AS Watson-owned drugstore chain Kruidvat has opened a new ‘Kruidvat in de Stad’ city concept store in Antwerp, gondola.be reports. The concept was initially launched in the Netherlands at the end of 2016, with seven stores now operating. The Antwerp store represents the first Belgian location for the concept. Three further Belgian city stores are due to open early next year; including one in the city Genk.
The stores boast a broader assortment of beauty products than regular Kruidvat stores, as well as selling convenience food such as snacks. Also, the look and feel has been changed to a more modern appearance with large LCD screens, as well as free Wi-Fi. Despite these additions, these stores still feature many non-food and promotional items as its customers expect this, according to the retailer.
Frauke Vor dem Berge (Retail Analyst)
Opinion Building on Learnings
Adapting concepts to city locations has so far been mostly the domain of the grocers. ‘Kruidvat in de Stad’ shows that drugstores can also benefit from changing their look and assortment, based on the specific customer group in city locations. In Belgium, Kruidvat can build on the learnings that the Dutch operation has already made. Offering snacks is a smart way of luring customers into the store, at which point they may well also buy some drugstore items too. However, supporting marketing in front of the store is essential since drugstores are not the typical destination for grabbing a snack.
Kruidvat is not the only player currently experimenting with convenience products. Its UK sister company Superdrug has already launched convenience products in its stores. The banner is experimenting with different concepts for city locations and with convenience products as it has to keep up with its very innovative competitor Boots. We therefore suspect that this is yet another example of how AS Watsons’s various subsidiaries are making use of each other’s learnings.

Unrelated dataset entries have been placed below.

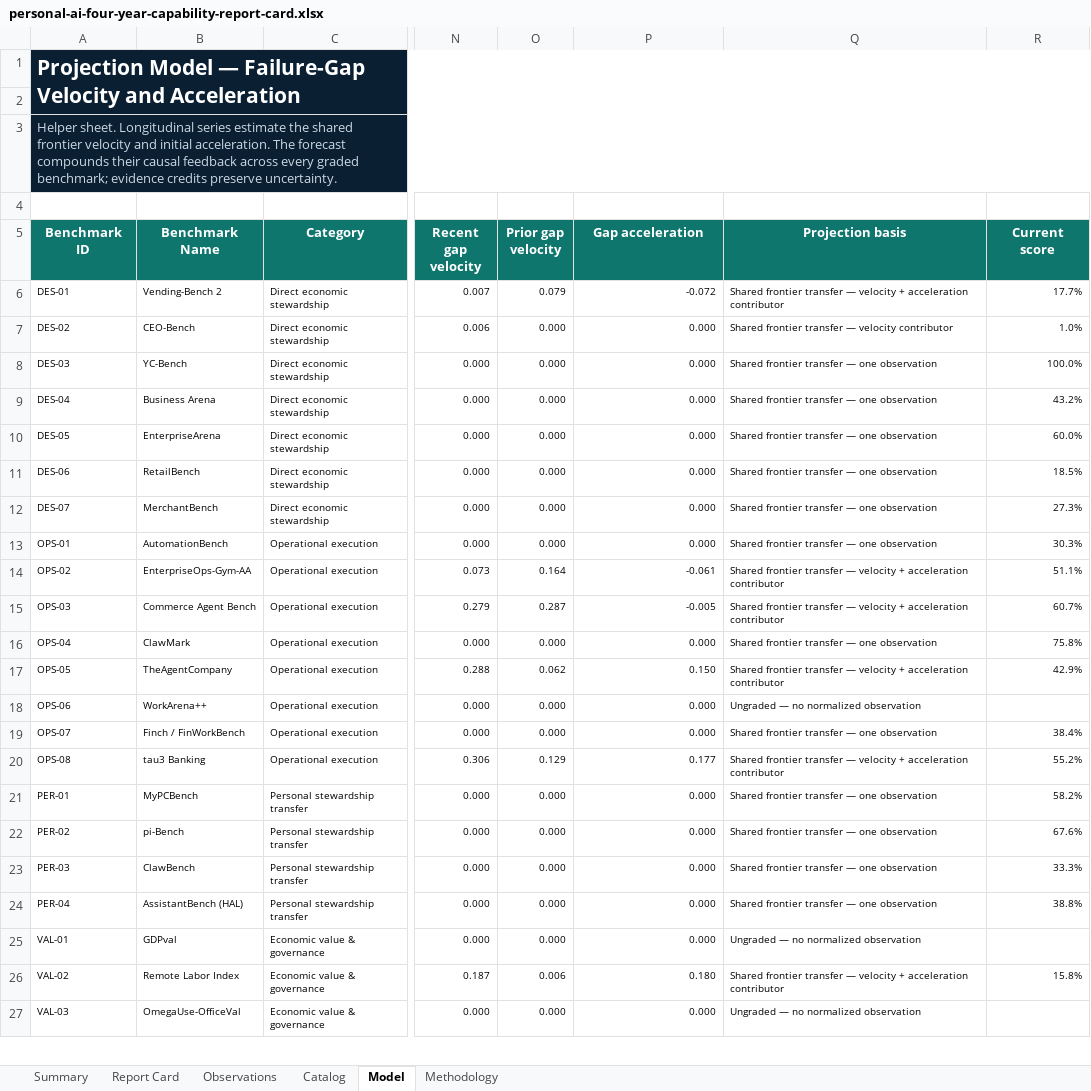
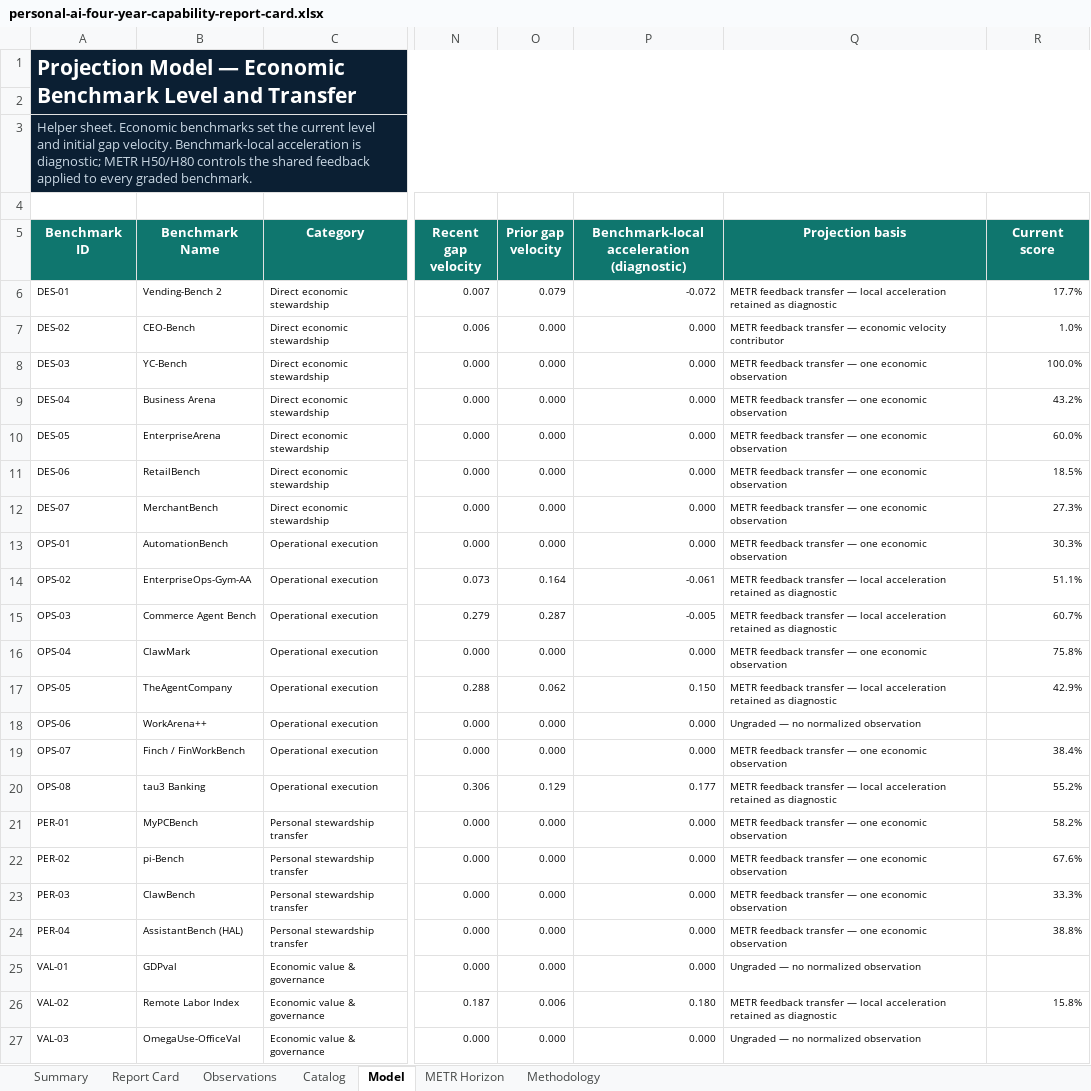
Before and after one commit to buwilliams/diffuse-personal-ai, an Excel workbook: data/reports/personal-ai-four-year-capability-report-card.xlsx, sheet Model, drawn as a sheet; only a part is shown, gaps mark what is left out; values as stored, in another font and other column widths than the file's, no borders; table styles not drawn; the diff covers the shown part only; the diff names each change by its address in the sheet, - before the commit and + after, or states it on an @@ line.

Commit message:
Model capability acceleration with METR horizons

```diff
--- a/data/reports/personal-ai-four-year-capability-report-card.xlsx (sheet Model)
+++ b/data/reports/personal-ai-four-year-capability-report-card.xlsx (sheet Model)
+sheet tab: METR Horizon
-A1 (Benchmark ID): …Model — Failure-Gap Velocity and Acceleration
+A1 (Benchmark ID): …Model — Economic Benchmark Level and Transfer
-A3 (Benchmark ID): Helper sheet. Longitudinal series estimate the shared frontier velocity and initial acceleration. The forecast compounds their causal feedback across every graded benchmark; evidence credits preserve uncertainty.
+A3 (Benchmark ID): Helper sheet. Economic benchmarks set the current level and initial gap velocity. Benchmark-local acceleration is diagnostic; METR H50/H80 controls the shared feedback applied to every graded benchmark.
-P5: Gap acceleration
+P5: Benchmark-local acceleration (diagnostic)
-Q6 (Projection basis): Shared frontier transfer — velocity + acceleration contributor
+Q6 (Projection basis): METR feedback transfer — local acceleration retained as diagnostic
-Q7 (Projection basis): Shared frontier transfer — velocity contributor
+Q7 (Projection basis): METR feedback transfer — economic velocity contributor
-Q8:Q13 (Projection basis): Shared frontier transfer — one observation
+Q8:Q13 (Projection basis): METR feedback transfer — one economic observation
-Q14:Q15 (Projection basis): Shared frontier transfer — velocity + acceleration contributor
+Q14:Q15 (Projection basis): METR feedback transfer — local acceleration retained as diagnostic
-Q16 (Projection basis): Shared frontier transfer — one observation
+Q16 (Projection basis): METR feedback transfer — one economic observation
-Q17 (Projection basis): Shared frontier transfer — velocity + acceleration contributor
+Q17 (Projection basis): METR feedback transfer — local acceleration retained as diagnostic
-Q19 (Projection basis): Shared frontier transfer — one observation
+Q19 (Projection basis): METR feedback transfer — one economic observation
-Q20 (Projection basis): Shared frontier transfer — velocity + acceleration contributor
+Q20 (Projection basis): METR feedback transfer — local acceleration retained as diagnostic
-Q21:Q24 (Projection basis): Shared frontier transfer — one observation
+Q21:Q24 (Projection basis): METR feedback transfer — one economic observation
-Q26 (Projection basis): Shared frontier transfer — velocity + acceleration contributor
+Q26 (Projection basis): METR feedback transfer — local acceleration retained as diagnostic
```
Also changed, not shown: 1 edited cell elsewhere in this sheet, sheet Report Card, sheet Summary, sheet Methodology, formulas that keep their value, charts or pictures, data/reports/personal-ai-compute-report-card.xlsx, 9 other files.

That ‘Kruidvat in de Stad’ is now also being introduced in Belgium indicates that the concept seems to work. We think that adding snacks and increasing the beauty assortment in city locations is a smart move for the drugstore operator. Customers passing through the city will probably not be shopping for their usual goods, such as bulky toilet paper or nappies, but rather items such as lipsticks which easily fit in handbags. With this in mind, it is perhaps rather surprising that promotions and the non-food assortment have not been scaled down, but this perhaps indicates that the retailer is either very confident about its USP or afraid that without these categories, the stores wouldn’t work. Even so, we feel that the banner’s typical aisles, crammed with promotions and cross-merchandised products hiding other items, could be a disadvantage in these stores. When busy shoppers in city locations just want to pick up what they need, these could make it an annoying experience.
With contributions from Senior Retail Analyst Denise Klug.